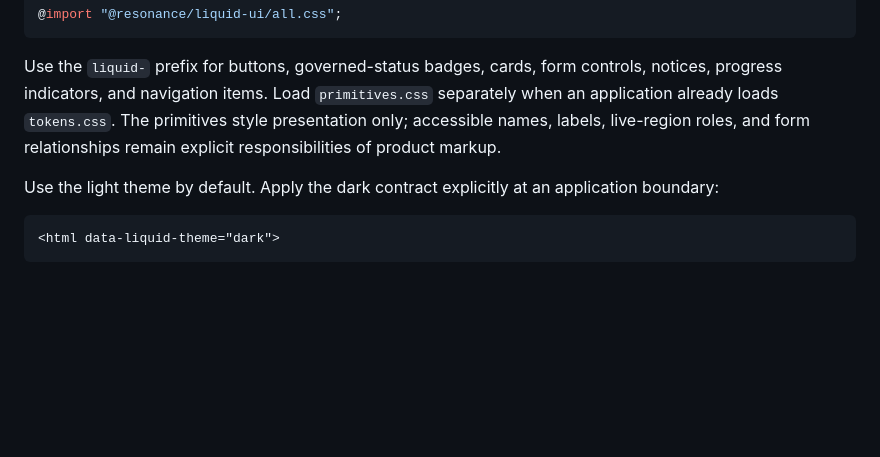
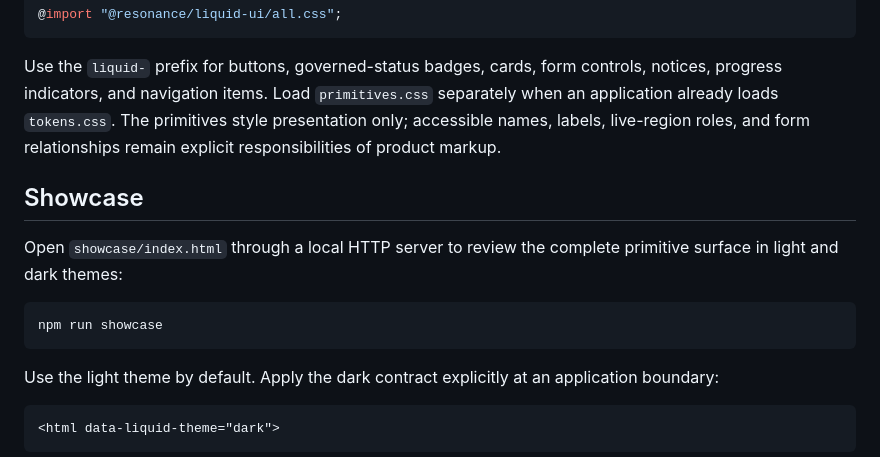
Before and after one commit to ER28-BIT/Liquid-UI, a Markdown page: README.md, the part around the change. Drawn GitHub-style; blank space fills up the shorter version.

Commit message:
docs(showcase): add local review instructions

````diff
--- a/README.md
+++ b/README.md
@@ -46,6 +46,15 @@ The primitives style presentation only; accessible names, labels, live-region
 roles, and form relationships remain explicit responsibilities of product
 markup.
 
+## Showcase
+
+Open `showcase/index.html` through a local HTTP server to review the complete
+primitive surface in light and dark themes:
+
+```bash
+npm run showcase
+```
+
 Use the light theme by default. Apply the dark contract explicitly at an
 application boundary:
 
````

++++++

▶ **To do**
Your task is to repeat the entries above exactly, omitting the pictures.

▶ **Response for this exercise**
Before and after one commit to ER28-BIT/Liquid-UI, a Markdown page: README.md, the part around the change. Drawn GitHub-style; blank space fills up the shorter version.

Commit message:
docs(showcase): add local review instructions

````diff
--- a/README.md
+++ b/README.md
@@ -46,6 +46,15 @@ The primitives style presentation only; accessible names, labels, live-region
 roles, and form relationships remain explicit responsibilities of product
 markup.
 
+## Showcase
+
+Open `showcase/index.html` through a local HTTP server to review the complete
+primitive surface in light and dark themes:
+
+```bash
+npm run showcase
+```
+
 Use the light theme by default. Apply the dark contract explicitly at an
 application boundary:
 
````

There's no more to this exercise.